Fact Sheet March 2019: PFAS Investigation in North Pole Area Water
Updated: Mar. 27, 2019 - NOTE: the latest version of this fact sheet is dated Sep. 29, 2020.
- PFAS Sampling
- Drinking Water Well Results
- Groundwater Monitoring Well Results
- Surface Water Results
- Next Steps
See the PDF version of this fact sheet.
The finding of PFAS, or per- and polyfluoroalkyl substances, in drinking water has drawn attention nationwide, statewide and locally in the Fairbanks area. In Alaska, PFAS in the environment are often linked to the use of certain foams used in firefighting or fire training activities.
PFAS are man-made chemicals used in industry and consumer products worldwide since the 1950s. These chemicals resist heat, oil, water, and stains. They are used in firefighting foams and in many everyday products such as non-stick cookware and water- and stain-repellent fabrics. PFAS do not easily break down in the environment, and they travel rapidly to groundwater where they can spread. Concerns have emerged about possible health impacts of PFAS, and further studies are needed.
- DEC's PFAS web page has more information on PFAS, DEC’s 2018 action levels and EPA’s recent PFAS Action Plan.
Drinking Water Well Results
Water treatment systems used for sulfolane removal are also removing PFAS to below DEC action levels.
In summer 2018, DEC used the existing sulfolane monitoring program to sample North Pole groundwater for PFAS. DEC tested for PFAS in a small number of private water wells and wells used for monitoring sulfolane.

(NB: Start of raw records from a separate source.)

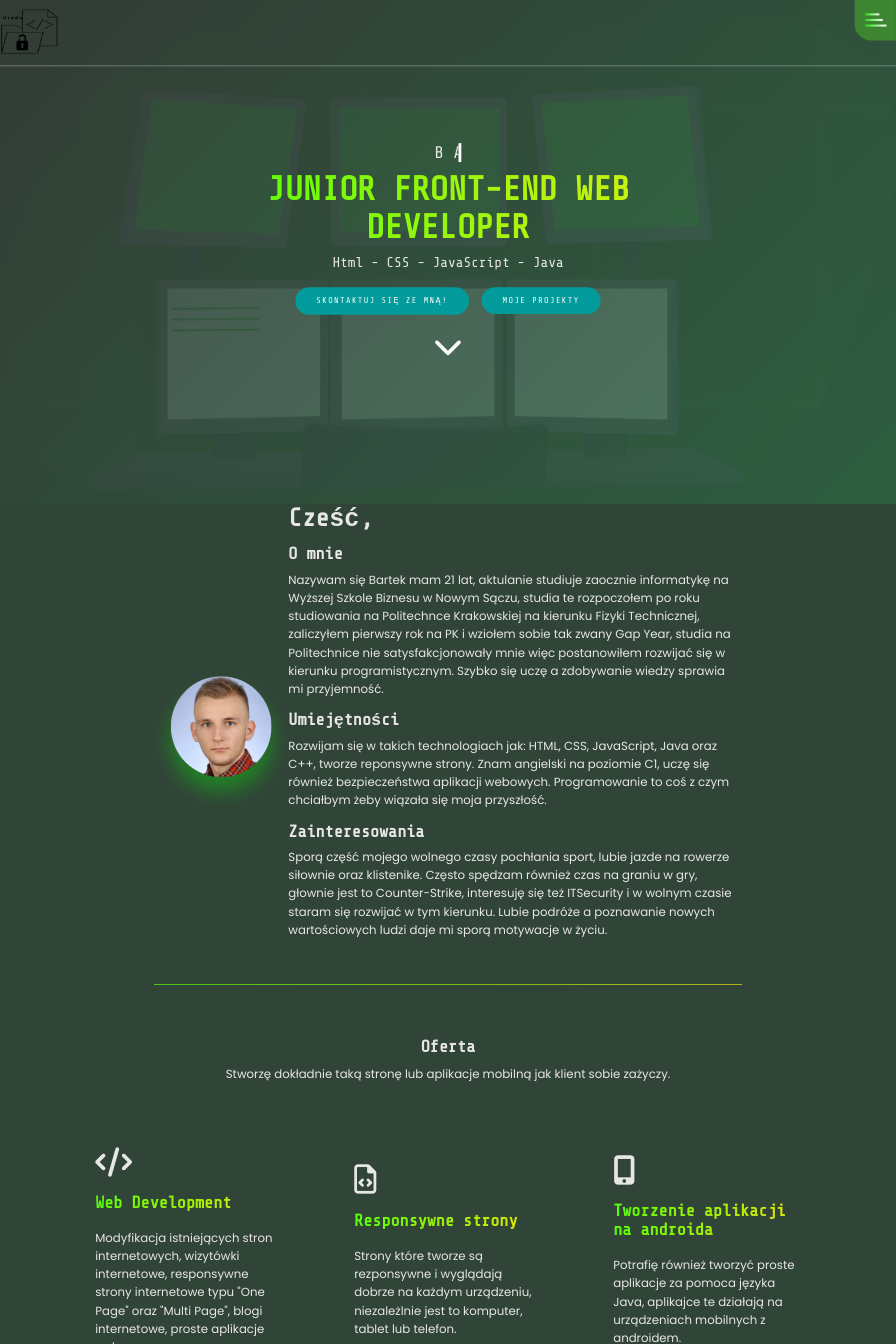
Repository: BartekUroda/portfolio
Page: index.html
The author's editor kept a copy of each file at every save. The page is drawn from the files as they stood at one save, then again after the next save.
The browser window is 1280 px wide. The pictures show the part of the page from y = 0 to 1920 px (the page is 3950 px tall), at 70% of full size.
Some web libraries are served in a nearby version.

Above is the page before, as saved 2020-10-27 23:39:59.

After the next save:
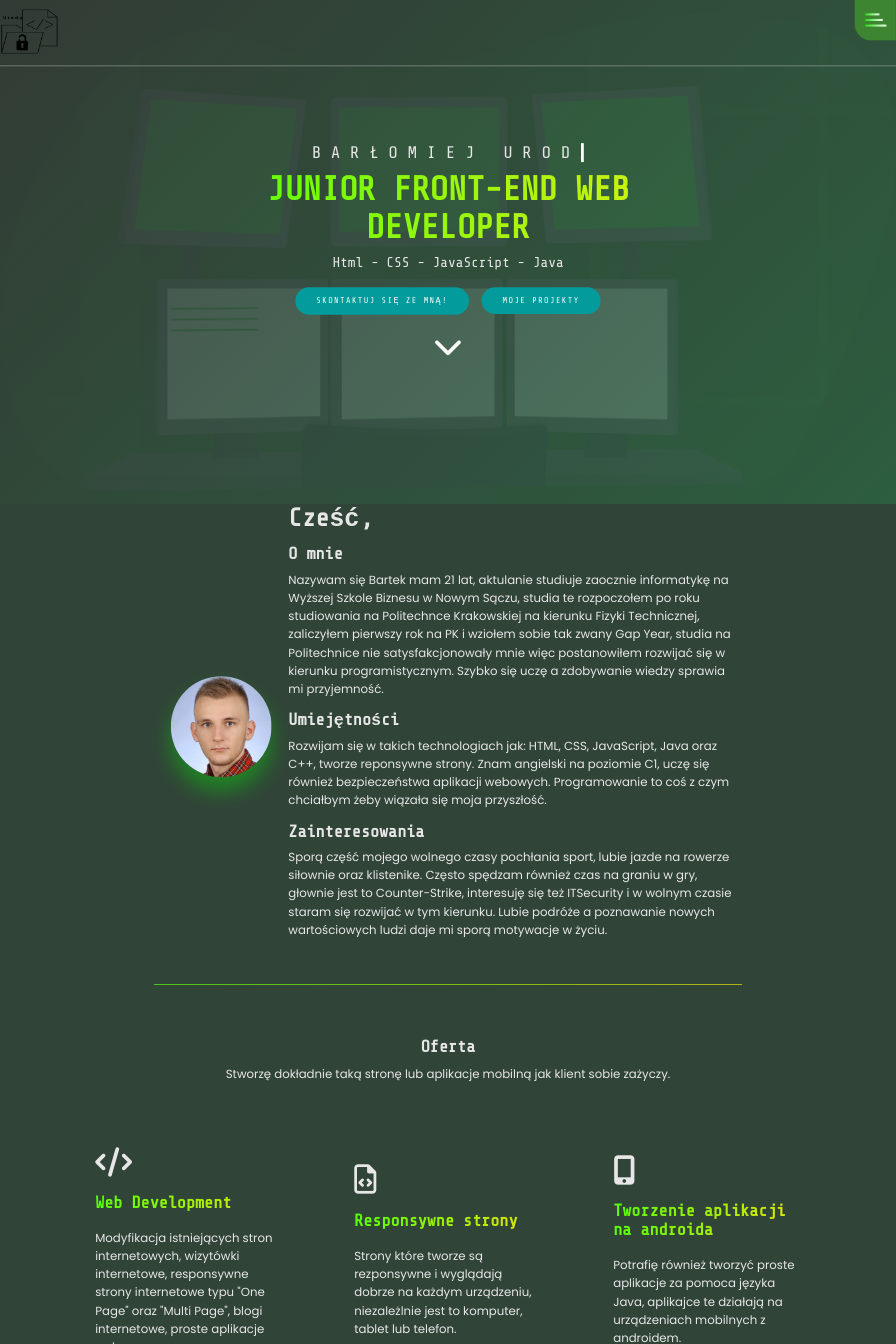
Saved 13 s later.
--- a/css/style.css
+++ b/css/style.css
@@ -196,7 +196,7 @@ nav {
     overflow: hidden;
     white-space: nowrap;
     animation: typing 5s steps(33), blink 1s ease-in-out 7s infinite;
-    width: 3ch;
+    width: 30ch;
     margin: auto;
     border-right: 4px solid rgba(255, 255, 255, 1);
 }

DEC collected more PFAS samples in late fall/early winter 2018. Water from other water wells and surface water – including Kimberly Lake and Badger Slough – was tested for PFAS. Hydrologists chose the test locations to look for PFAS across a wide range of groundwater conditions over an approximate six square mile area in the direction of groundwater flow north and northwest of the former North Pole Refinery.
DEC is aware that fire-fighting foams containing PFAS were used in the past on the former refinery property. The goal of the 2018 monitoring was to look for PFAS off the refinery. PFAS is not related to sulfolane, except that both chemicals were used on the former refinery.
People in the area sampled have already been provided alternate drinking water supplies or point of entry (POE) water treatment systems for sulfolane removal.
- 35 water wells, 20 of which had POE treatment systems, and
- 42 groundwater monitoring wells.
Drinking Water Well Results
POE treatment systems are effectively removing PFAS to below DEC action levels.
- Samples collected after treatment by POE systems show PFAS below the DEC action levels.
- PFAS results were far below DEC’s action level in all 20 treated water samples tested.
Groundwater Monitoring Well Results
There is a PFAS plume to the north-northwest of the former North Pole Refinery.
Surface Water Results
- Click on the map to see a larger version.
- A larger map is also available in the PDF version of this fact sheet.
DEC is working with parties responsible for the contamination to further define the PFAS plume off the former North Pole Refinery property.
Possible other sources of PFAS in the area are being explored.
Assessment and Cleanup
- Alaska Department of Environmental Conservation
- Division of Spill Prevention and Response
- Contaminated Sites Program
- Jim Fish
- Environmental Project Manager
- Alaska Department of Health and Social Services
- Division of Public Health
- Environmental Public Health Program
- Sarah Yoder
- Environmental Public Health Program Manager